Once you know how many lines below hold "this", reply with that number and add nothing.
Data records Block Start
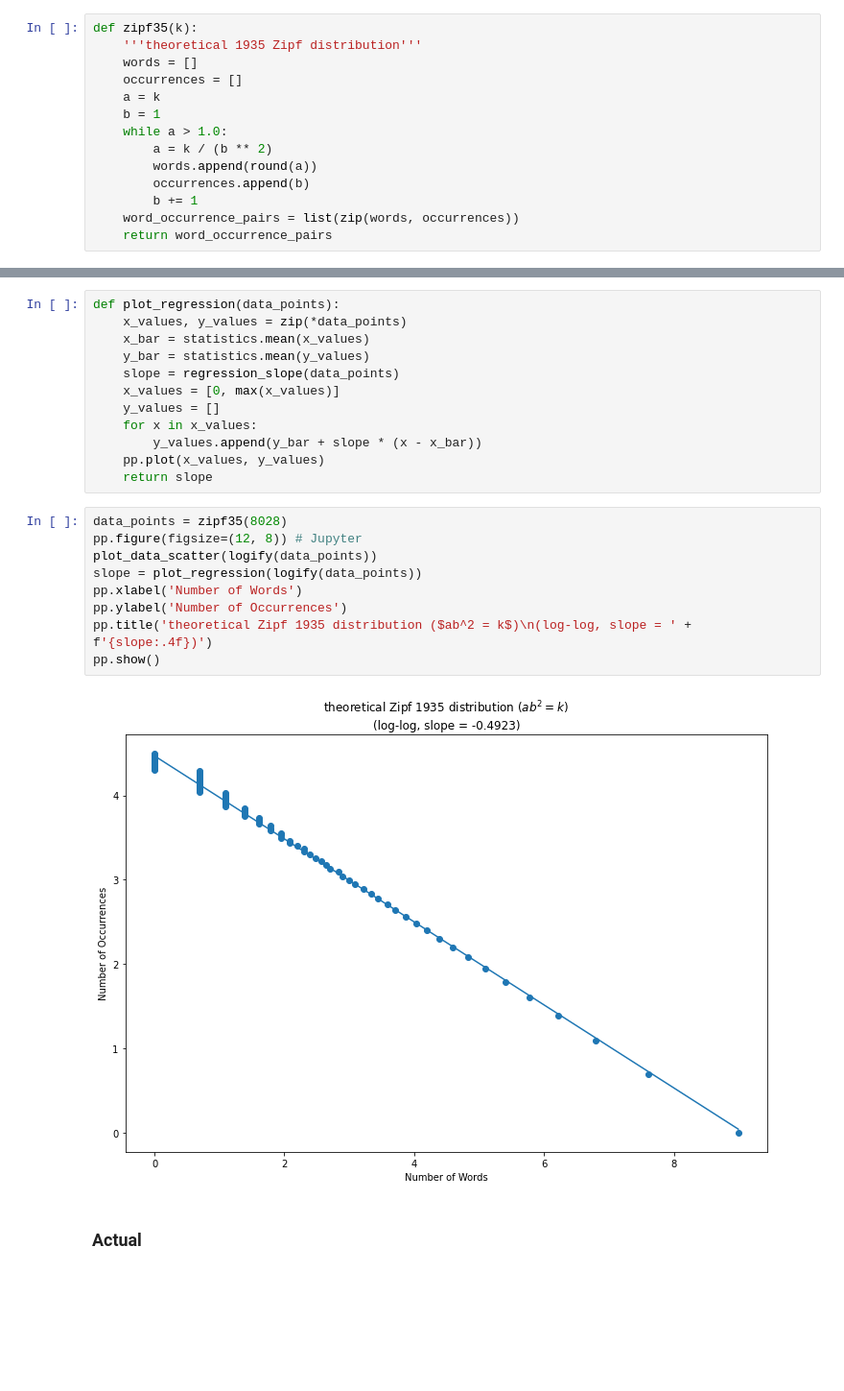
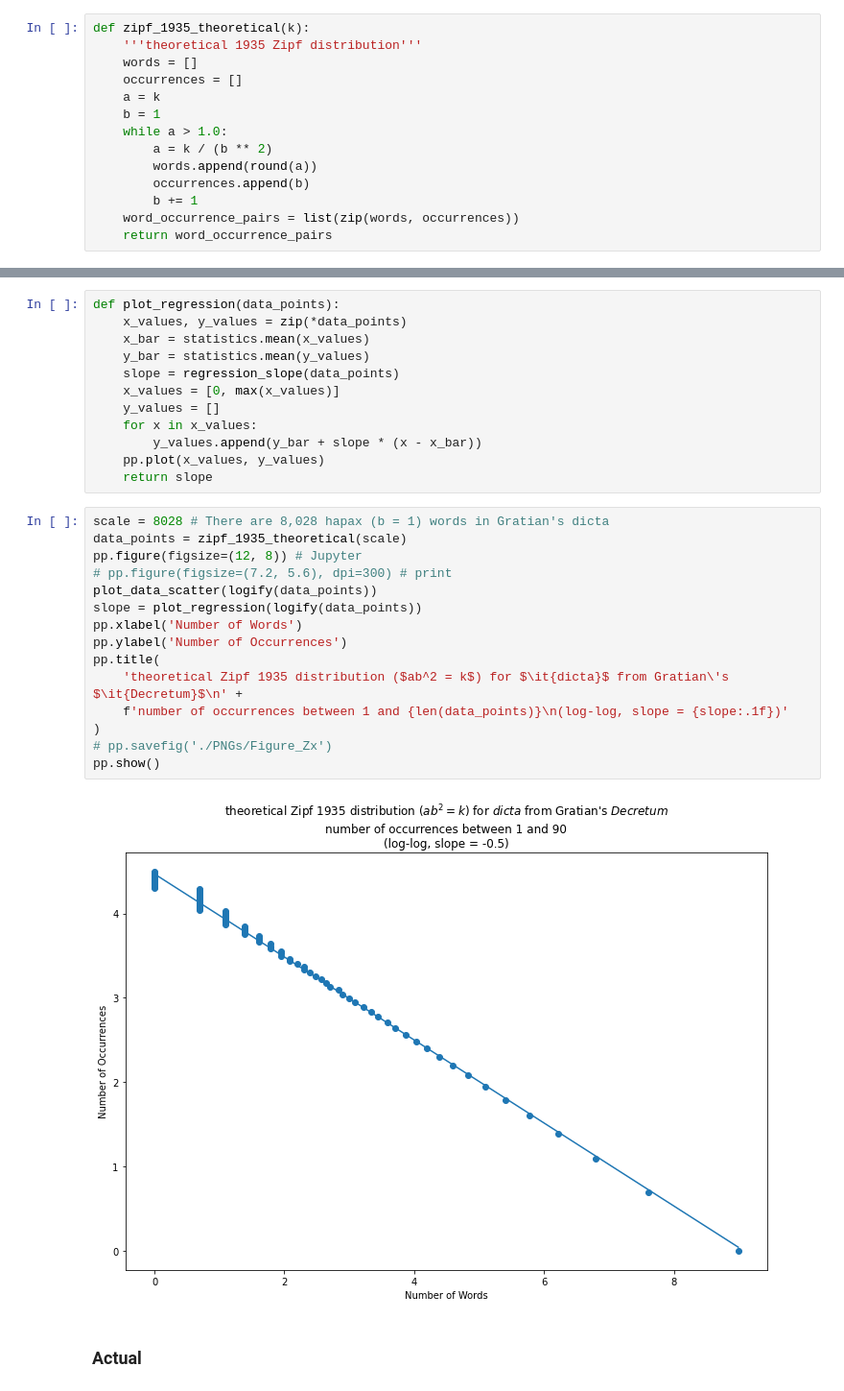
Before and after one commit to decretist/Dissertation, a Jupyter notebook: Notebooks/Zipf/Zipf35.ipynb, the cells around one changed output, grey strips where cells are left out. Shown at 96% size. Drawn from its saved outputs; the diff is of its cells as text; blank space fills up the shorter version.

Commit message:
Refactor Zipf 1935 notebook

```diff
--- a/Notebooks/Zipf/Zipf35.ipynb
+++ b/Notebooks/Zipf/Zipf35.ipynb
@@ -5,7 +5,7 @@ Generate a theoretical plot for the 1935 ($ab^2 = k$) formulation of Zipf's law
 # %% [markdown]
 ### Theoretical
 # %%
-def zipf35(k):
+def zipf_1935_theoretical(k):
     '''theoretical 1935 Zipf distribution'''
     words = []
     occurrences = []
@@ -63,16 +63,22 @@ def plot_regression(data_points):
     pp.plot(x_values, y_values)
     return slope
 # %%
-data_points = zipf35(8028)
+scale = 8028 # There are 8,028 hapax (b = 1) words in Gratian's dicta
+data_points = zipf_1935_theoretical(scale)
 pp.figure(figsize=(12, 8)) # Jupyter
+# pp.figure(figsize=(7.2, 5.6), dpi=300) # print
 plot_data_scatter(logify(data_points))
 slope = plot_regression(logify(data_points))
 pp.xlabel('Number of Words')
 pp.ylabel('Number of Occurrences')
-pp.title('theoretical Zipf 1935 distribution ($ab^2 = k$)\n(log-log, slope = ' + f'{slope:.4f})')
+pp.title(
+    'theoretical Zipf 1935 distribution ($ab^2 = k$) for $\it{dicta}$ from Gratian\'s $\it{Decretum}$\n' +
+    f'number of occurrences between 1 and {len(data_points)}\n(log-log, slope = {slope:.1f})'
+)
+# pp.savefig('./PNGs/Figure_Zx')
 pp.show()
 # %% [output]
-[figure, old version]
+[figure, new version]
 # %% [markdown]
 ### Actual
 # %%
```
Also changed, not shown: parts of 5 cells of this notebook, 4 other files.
Data records Block End
Data records Block Start
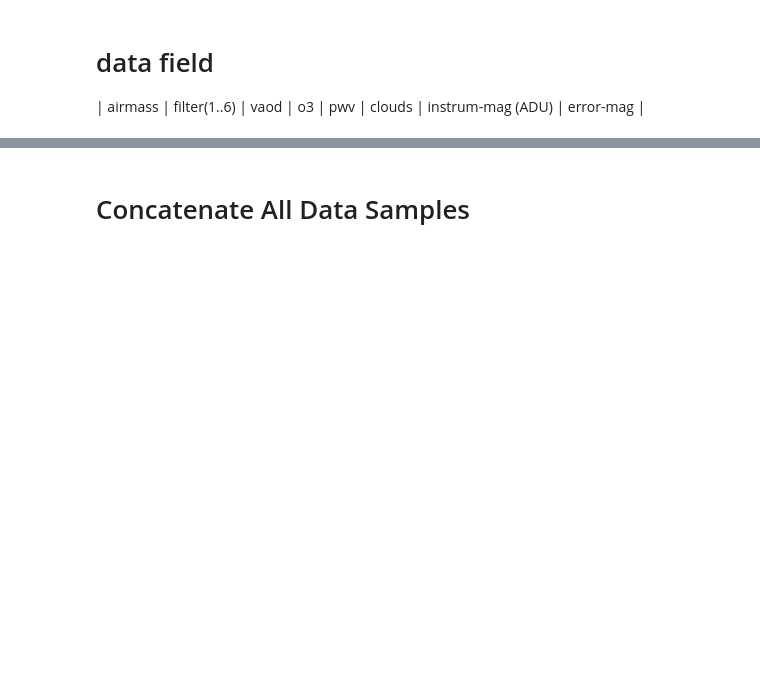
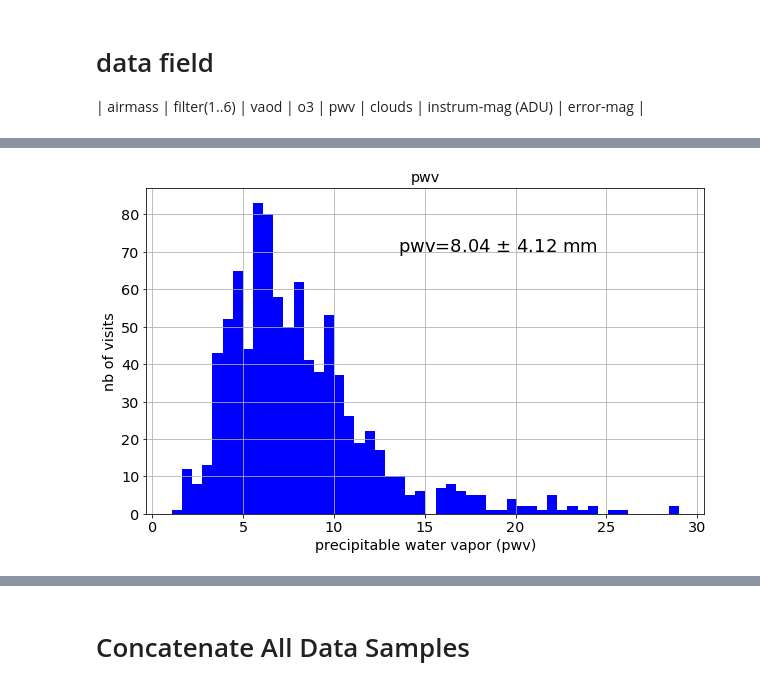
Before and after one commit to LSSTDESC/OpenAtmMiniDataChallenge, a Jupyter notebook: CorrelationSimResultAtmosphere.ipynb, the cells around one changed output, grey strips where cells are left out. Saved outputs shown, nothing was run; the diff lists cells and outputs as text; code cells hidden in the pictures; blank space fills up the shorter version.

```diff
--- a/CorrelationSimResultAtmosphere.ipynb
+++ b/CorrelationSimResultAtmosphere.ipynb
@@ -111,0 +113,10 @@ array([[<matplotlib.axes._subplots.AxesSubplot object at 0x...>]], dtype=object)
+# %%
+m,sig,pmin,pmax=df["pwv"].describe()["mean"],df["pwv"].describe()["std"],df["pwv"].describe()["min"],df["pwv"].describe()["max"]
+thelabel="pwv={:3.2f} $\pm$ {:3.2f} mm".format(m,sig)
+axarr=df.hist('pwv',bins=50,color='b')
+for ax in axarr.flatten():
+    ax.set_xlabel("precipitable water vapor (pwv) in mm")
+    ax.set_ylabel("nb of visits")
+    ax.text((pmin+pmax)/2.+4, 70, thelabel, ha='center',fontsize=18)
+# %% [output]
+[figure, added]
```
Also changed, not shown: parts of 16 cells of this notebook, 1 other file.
Data records Block End
Data records Block Start
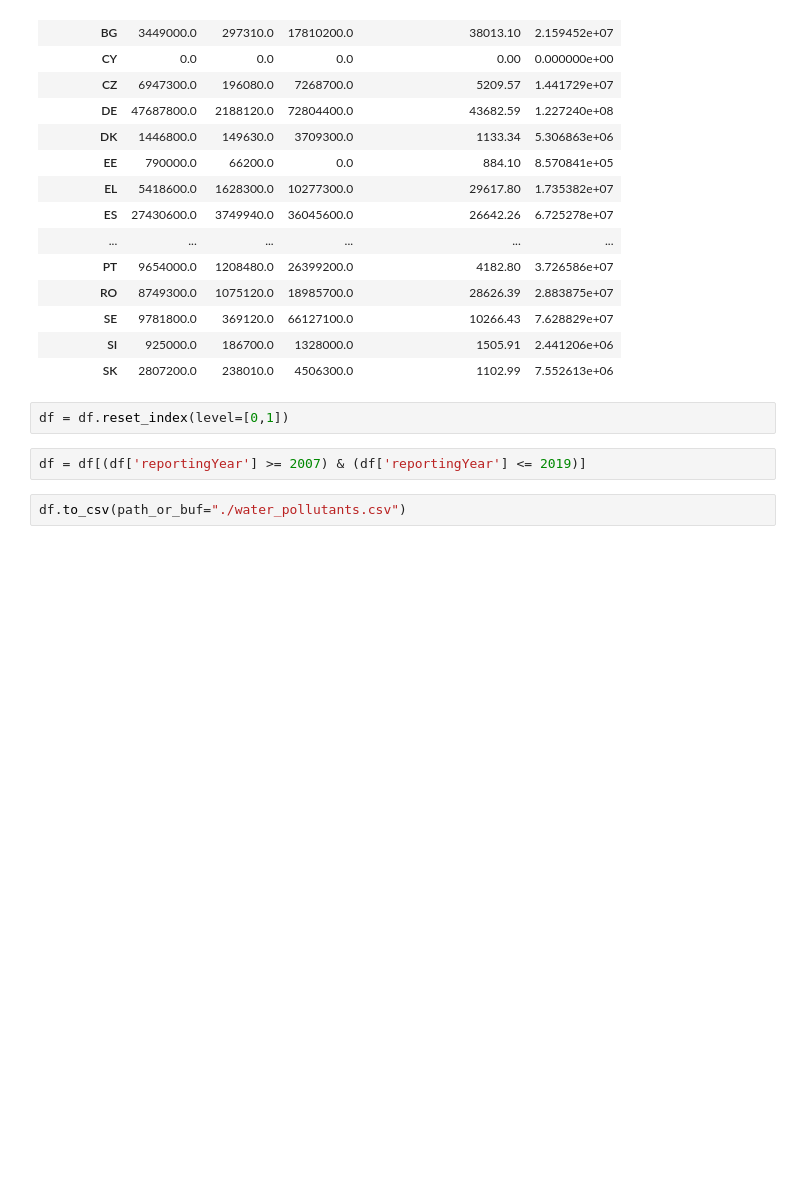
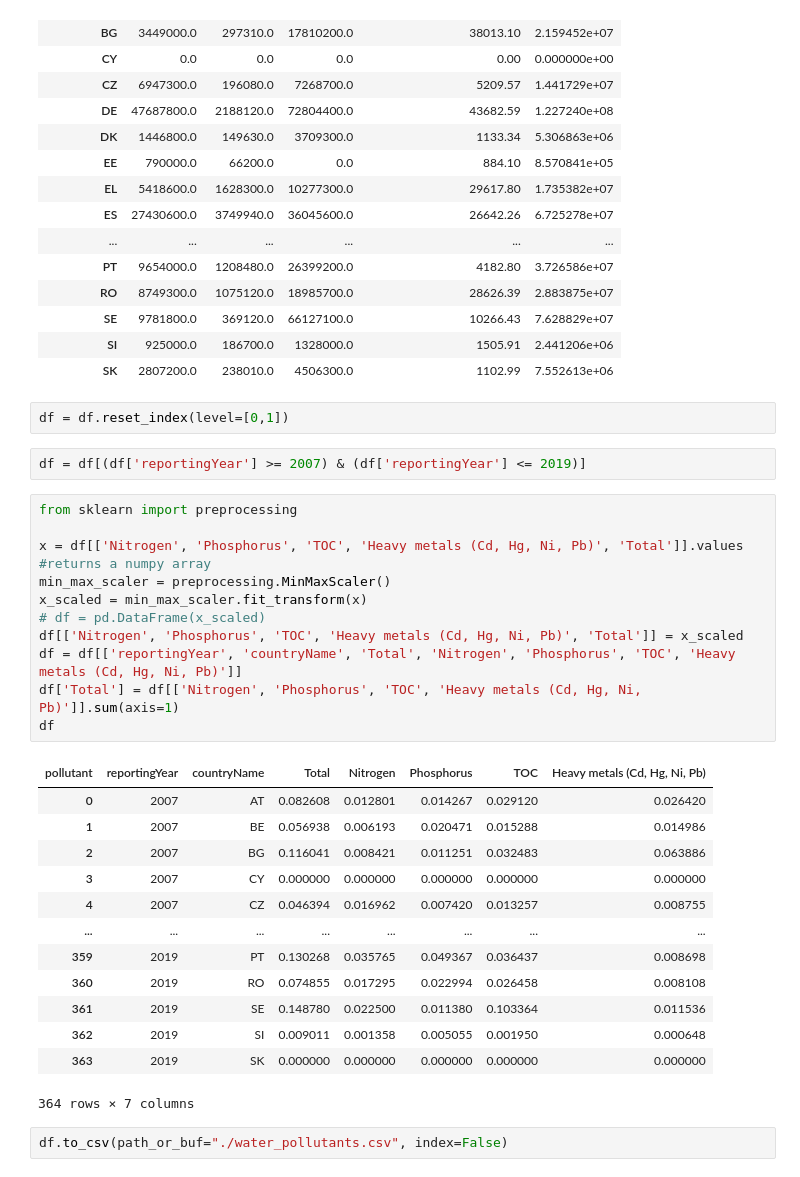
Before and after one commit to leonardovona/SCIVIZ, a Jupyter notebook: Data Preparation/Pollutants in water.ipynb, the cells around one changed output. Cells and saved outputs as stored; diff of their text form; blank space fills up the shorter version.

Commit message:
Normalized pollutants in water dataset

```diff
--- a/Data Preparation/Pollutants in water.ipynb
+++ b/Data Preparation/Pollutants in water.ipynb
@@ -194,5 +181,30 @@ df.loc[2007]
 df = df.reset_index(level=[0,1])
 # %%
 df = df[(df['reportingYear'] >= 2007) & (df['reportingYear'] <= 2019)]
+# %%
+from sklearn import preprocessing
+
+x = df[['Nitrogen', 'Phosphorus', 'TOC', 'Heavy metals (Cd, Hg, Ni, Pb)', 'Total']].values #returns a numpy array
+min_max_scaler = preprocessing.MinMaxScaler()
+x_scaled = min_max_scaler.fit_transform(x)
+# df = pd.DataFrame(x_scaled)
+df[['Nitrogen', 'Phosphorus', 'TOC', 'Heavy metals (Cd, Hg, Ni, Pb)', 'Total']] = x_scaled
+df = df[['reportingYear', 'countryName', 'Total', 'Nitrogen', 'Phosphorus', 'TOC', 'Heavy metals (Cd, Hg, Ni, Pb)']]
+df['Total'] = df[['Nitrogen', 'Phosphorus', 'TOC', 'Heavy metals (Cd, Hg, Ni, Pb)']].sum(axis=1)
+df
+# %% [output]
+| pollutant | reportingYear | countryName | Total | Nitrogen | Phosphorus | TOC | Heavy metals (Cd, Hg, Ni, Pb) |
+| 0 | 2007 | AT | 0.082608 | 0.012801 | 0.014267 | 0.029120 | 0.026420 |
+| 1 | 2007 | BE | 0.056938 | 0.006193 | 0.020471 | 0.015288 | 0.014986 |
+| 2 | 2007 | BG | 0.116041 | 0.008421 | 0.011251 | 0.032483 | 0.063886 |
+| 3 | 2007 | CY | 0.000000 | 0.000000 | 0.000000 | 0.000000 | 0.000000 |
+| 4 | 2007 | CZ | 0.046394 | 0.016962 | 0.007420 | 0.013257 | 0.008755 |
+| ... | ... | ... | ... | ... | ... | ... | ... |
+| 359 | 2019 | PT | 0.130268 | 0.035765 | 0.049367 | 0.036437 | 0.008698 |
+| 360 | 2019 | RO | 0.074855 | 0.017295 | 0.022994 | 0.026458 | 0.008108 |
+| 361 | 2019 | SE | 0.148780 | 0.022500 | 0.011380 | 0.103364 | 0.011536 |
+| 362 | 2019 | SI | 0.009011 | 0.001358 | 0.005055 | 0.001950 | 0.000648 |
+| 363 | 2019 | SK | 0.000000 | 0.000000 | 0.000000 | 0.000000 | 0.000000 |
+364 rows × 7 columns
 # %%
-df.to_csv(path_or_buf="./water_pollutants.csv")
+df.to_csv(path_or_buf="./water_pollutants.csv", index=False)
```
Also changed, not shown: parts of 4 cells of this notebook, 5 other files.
Data records Block End
» Exercise response
3